Using the data that follows, give the number of lines in which the word "textoparagrafo" occurs. Write only the number.
DATA FOR THE TASK: Begin
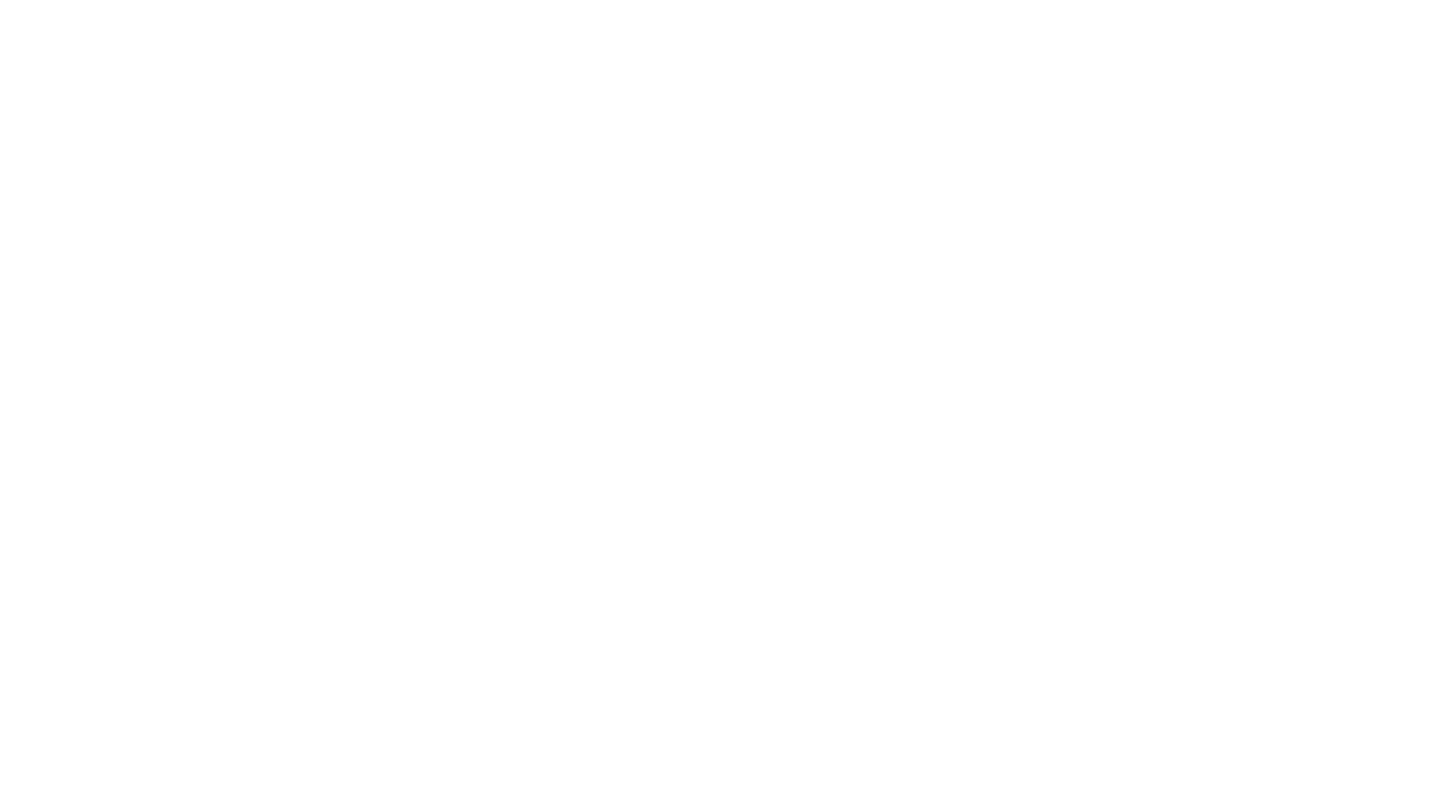
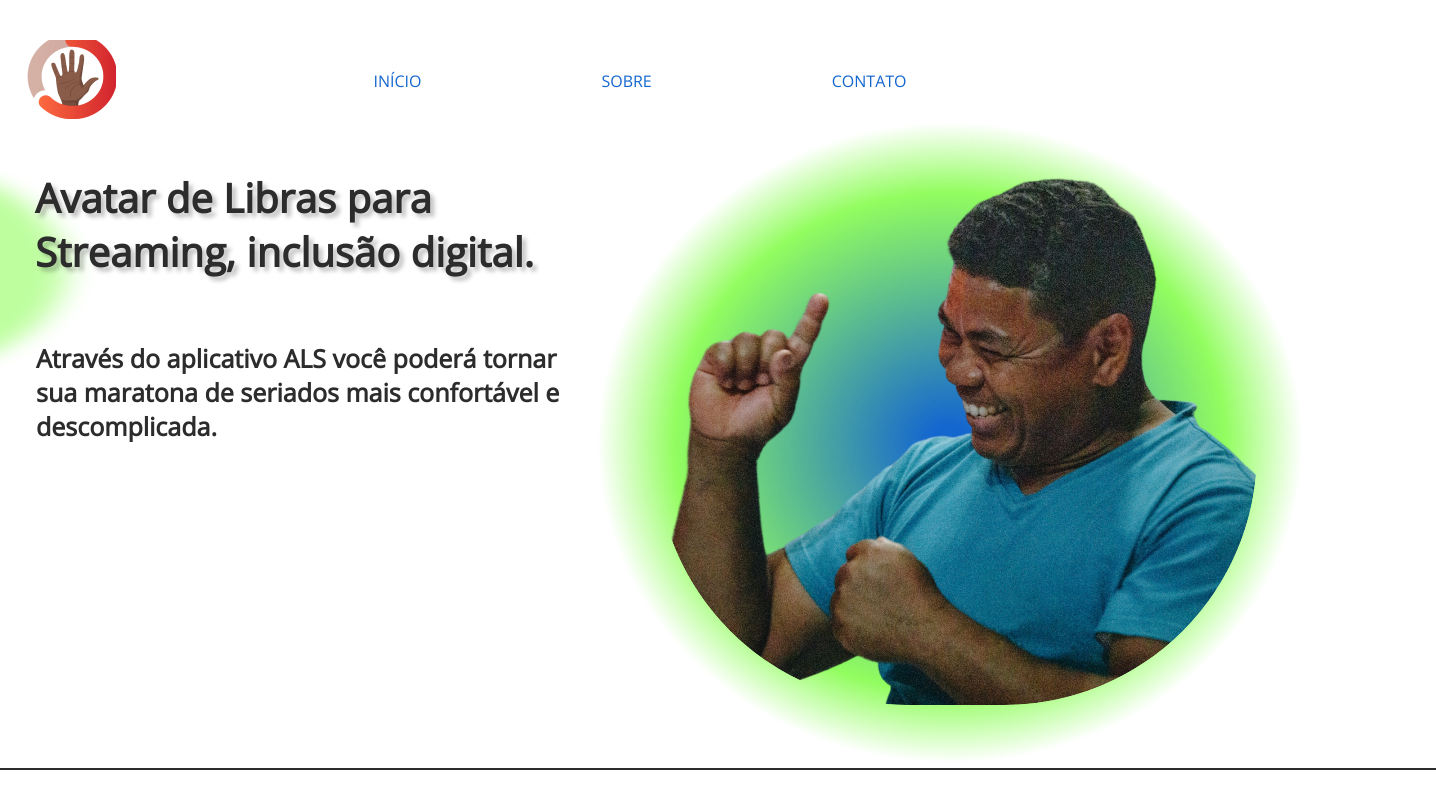
Before and after one commit to Allanpt/Projeto_Mais1Code, a plain HTML site: page index.html in a window 1280 px wide. Shown: the whole page, 1436 px wide, since content can reach past the window. Drawn offline with nearby package versions, Linux system fonts and the light colour scheme.

Commit message:
modificacao

```diff
--- a/index.html
+++ b/index.html
@@ -1,13 +1,55 @@
 <!DOCTYPE html>
-<html lang="en">
+<html lang="pt-br">
 <head>
     <meta charset="UTF-8">
     <meta http-equiv="X-UA-Compatible" content="IE=edge">
     <meta name="viewport" content="width=device-width, initial-scale=1.0">
+    <link rel="shortcut icon" href="./img/logo.png" type="image/x-icon">
     <link rel="stylesheet" href="style.css">
+    <link href="https://fonts.googleapis.com/css?family=Open+Sans" rel="stylesheet">
     <title>Debbugers' Project</title>
 </head>
 <body>
+<header class="cabecalho">
+
+<img  class='logo' src="./img/logo.png" alt="logo">
+<div class="lista-container">
+    <ul class="lista">
+      <li><a href="#">Início</a></li>
+      <li><a href="#">Sobre</a></li>
+      <li><a href="#">Contato</a></li>
+    </ul>
+  </div>
+
+</header>
+<section class="textoeimagem">
+<div class="texto">
+<h1 class="textoh1">
+    Avatar de Libras para Streaming, inclusão digital.
+
+</h1>
+
+<p class="textoparagrafo">
+    Através do aplicativo ALS você poderá tornar sua maratona de seriados mais confortável e descomplicada.
+
+
+</p>
+
+</div>
+<div class="imagens">
+    <img class="lado" src="./img/Ellipse 3.png" alt="fotodelado">
+    <img class="frente" src="./img/imagem1.png" alt="fotodafrente">
+    <img  class="fundo" src="./img/Ellipse 1.png" alt="fotodetraz">
+
+</div>
+
+
+
+
+
+</section>
+<hr class="linha">
+
 
 </body>
 </html>
--- a/style.css
+++ b/style.css
@@ -0,0 +1,127 @@
+*{
+    margin: 0;
+    padding: 0;
+    box-sizing: border-box;
+    list-style: none;
+    text-decoration: none;
+
+}
+
+
+
+.lista{
+    display: flex;
+    flex-wrap:wrap;
+    flex-direction:center;
+    justify-content: center;
+    align-items: center;
+    padding: 10px;
+    gap: 180px;
+    margin-top: 60px;
+
+    color: #1466cf;
+    font-family: 'Open Sans', sans-serif;
+    size: 20px;
+}
+
+.lista a{
+    color: #1466cf;
+    list-style: none;
+    text-transform: uppercase;
+}
+
+.lista a:hover{
+    text-decoration: underline;
+
+}
+
+.logo{
+    position: absolute;
+    height: 79px;
+    left: 27px;
+    right: 1px;
+    top: 40px;
+}
+
+.textoeimagem{
+    display: flex;
+    margin-top: 60px;
+    margin-left: 100px;
+
+}
+.textoh1{
+
+    position: absolute;
+width: 545px;
+height: 207px;
+left: 35px;
+top: 171px;
+
+font-family: 'Open Sans';
+font-style: normal;
+font-weight: 800;
+font-size: 40px;
+line-height: 54px;
+
+color: #2C2C2C;
+
+text-shadow: 4px 4px 4px rgba(0, 0, 0, 0.25);
+    z-index: 2;
+}
+
+.textoparagrafo{
+
+position: absolute;
+width: 545px;
+height: 207px;
+left: 36px;
+top: 341px;
+
+font-family: 'Open Sans';
+font-style: normal;
+font-weight: 700;
+font-size: 25px;
+line-height: 34px;
+
+color: #2C2C2C;
+
+}
+
+.frente{
+    position: absolute;
+width: 601px;
+height: 549px;
+left: 656px;
+top: 156px;
+z-index: 1;
+
+
+border-radius: 253px;
+}
+
+.fundo{
+position: absolute;
+width: 710.29px;
+height: 645.1px;
+left: 594.86px;
+top: 120px;
+
+}
+
+.lado{
+position: absolute;
+width: 220px;
+height: 251px;
+left: -118px;
+top: 143px;
+
+}
+.linha{
+    position: absolute;
+width: 1440px;
+height: 0px;
+left: -4px;
+top: 768px;
+
+border: 1px solid #2C2C2C;
+}
```
Also changed, not shown: img/Ellipse 1.png (added), img/Ellipse 3.png (added), img/imagem1.png (added), img/logo.png (added), 1 other file.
DATA FOR THE TASK: End
FINISHED TASK: 2